▸ Exercise instructions: Please tally the lines of the listing that follows where the word "changed" appears, and reply with the number only.
*** Material supplied ***
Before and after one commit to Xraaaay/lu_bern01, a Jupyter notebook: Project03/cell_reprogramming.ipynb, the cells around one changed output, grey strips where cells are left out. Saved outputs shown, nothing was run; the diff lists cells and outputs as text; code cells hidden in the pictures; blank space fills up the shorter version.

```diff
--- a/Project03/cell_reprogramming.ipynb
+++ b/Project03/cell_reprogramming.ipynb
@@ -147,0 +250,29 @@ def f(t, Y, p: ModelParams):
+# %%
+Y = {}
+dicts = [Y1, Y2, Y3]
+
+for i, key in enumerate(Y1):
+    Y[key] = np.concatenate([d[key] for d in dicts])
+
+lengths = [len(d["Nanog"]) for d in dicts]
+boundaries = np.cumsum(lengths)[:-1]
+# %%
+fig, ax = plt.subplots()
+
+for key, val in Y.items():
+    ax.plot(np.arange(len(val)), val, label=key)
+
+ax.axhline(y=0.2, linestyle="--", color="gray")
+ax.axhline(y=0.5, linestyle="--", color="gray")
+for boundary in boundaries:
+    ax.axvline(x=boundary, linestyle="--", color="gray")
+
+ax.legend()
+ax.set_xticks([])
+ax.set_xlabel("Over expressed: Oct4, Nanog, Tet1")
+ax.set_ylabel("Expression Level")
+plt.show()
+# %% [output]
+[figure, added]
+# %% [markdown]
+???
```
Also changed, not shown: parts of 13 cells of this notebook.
*** End of Material supplied ***
▸ Answer section: 2